Fortunately, there are many methods through which people may improve serotonin flow throughout the brain. Although some methods necessitate medication, there are many natural ways by which individuals can also help themselves feel happier. For example, Cassandra Vazquez, a UVU student majoring in English and literature, mentioned that she likes going to the gymnasium because she likes the feeling of happiness after her workout. 

Additionally, Stephanie Watson, the executive editor of “Harvard Women’s Health Watch,” published an article detailing methods by which individuals may be able to increase serotonin levels in their bodies. Listed below are some of her recommendations:
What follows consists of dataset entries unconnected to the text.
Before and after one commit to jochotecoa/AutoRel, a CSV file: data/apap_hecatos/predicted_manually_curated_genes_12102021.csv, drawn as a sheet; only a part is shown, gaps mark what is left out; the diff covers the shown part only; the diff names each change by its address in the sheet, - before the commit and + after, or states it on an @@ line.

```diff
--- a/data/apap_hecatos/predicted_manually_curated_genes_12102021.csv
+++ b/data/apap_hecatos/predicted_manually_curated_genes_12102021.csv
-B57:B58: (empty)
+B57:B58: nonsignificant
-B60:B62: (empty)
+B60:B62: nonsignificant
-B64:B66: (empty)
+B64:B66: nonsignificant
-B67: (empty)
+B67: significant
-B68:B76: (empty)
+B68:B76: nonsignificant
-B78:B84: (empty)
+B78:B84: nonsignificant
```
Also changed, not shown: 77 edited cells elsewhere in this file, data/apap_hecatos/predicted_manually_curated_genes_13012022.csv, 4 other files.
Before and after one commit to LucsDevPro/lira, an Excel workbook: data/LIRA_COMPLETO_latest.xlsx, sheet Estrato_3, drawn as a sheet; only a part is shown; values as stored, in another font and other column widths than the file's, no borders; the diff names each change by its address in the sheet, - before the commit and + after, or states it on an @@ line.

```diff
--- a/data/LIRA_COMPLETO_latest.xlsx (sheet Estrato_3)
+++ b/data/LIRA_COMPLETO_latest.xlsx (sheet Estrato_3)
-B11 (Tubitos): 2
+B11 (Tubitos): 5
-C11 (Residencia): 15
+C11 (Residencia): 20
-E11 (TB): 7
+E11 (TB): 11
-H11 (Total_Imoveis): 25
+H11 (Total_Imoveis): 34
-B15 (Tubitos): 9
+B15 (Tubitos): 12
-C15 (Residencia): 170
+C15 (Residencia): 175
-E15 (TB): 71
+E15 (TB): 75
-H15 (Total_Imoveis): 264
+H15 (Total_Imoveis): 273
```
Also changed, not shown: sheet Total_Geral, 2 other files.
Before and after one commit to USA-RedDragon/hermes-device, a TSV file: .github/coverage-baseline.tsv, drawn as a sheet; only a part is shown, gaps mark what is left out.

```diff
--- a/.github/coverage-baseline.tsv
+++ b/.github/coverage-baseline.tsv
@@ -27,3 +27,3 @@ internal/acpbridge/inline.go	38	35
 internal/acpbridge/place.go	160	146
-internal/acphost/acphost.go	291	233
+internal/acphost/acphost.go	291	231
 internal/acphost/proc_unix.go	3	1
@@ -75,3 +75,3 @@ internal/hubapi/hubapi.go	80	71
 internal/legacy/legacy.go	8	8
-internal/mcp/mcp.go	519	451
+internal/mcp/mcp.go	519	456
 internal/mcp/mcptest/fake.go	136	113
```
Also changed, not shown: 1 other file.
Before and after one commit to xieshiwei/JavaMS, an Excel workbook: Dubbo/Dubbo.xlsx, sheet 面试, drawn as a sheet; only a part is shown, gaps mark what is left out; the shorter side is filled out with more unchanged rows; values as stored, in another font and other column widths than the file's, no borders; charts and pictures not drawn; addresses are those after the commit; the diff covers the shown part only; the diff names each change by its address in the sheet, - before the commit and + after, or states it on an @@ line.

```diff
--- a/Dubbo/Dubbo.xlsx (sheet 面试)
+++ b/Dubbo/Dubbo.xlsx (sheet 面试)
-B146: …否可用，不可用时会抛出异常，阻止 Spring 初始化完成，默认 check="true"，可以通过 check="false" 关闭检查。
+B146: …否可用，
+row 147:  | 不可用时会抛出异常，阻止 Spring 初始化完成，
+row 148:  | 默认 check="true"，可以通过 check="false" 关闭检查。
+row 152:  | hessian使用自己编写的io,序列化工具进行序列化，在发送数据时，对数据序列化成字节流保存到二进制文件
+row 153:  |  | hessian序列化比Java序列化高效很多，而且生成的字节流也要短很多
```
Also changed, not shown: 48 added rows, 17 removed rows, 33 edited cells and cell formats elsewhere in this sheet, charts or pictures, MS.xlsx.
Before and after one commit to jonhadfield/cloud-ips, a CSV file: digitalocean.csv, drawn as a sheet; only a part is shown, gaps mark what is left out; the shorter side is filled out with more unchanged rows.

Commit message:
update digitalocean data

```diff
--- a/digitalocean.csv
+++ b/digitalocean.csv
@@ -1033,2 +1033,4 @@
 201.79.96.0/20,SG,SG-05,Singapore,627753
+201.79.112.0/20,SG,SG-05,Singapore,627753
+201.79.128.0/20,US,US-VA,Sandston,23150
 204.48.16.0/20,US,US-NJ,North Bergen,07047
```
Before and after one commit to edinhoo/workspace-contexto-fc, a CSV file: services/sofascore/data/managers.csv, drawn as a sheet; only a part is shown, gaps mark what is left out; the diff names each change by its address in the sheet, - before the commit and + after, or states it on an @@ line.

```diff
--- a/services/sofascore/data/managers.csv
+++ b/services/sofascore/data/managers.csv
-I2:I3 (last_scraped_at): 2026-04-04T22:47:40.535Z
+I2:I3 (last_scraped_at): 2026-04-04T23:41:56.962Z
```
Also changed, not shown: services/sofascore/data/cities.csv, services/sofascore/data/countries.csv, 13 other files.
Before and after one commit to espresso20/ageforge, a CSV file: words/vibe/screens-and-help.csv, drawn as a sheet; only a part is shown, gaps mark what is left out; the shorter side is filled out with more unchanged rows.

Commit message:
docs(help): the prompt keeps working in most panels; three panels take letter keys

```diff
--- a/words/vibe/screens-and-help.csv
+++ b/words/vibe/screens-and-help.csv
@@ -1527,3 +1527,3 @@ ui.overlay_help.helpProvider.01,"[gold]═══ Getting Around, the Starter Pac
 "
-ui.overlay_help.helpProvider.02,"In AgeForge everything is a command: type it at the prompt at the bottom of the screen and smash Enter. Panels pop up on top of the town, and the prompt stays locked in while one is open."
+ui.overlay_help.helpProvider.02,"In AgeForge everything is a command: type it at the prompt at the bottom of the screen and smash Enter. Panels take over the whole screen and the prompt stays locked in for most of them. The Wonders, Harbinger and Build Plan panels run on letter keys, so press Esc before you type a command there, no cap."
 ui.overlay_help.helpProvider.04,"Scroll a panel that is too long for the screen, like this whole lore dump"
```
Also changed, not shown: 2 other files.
1. Engaging in sports or relaxation activities. When exercising, “your body releases more tryptophan, the amino acid your brain uses to make serotonin. This boost in serotonin … is why many people get that feeling of euphoria known as a ‘runner’s high’ after an intense workout.”

2. Exposure to the sun or bright light. “Light therapy is one of the main treatments recommended for seasonal affective disorder (SAD), the winter blues that may be triggered by a drop in serotonin levels,” Watson explained.

3. Change your diet. “One way to sneak more tryptophan into your brain is to get it from complex carbohydrate sources, such as vegetables, fruits, legumes, and whole grains. When you eat these carbs, your body produces insulin, which helps your muscles pull in more amino acids, giving tryptophan a better chance at reaching your brain,” Watson recommended. 

By following some of these recommendations, you may notice an increase in serotonin and happiness in your life. Keep in mind, however, that the recommendations given here do not rule out the importance of adhering to medical and psychiatric treatment plans. In cases of severe sadness, intolerable stress, or a persistent desire for social isolation, individuals are recommended to reach out to medical professionals for more advanced treatment.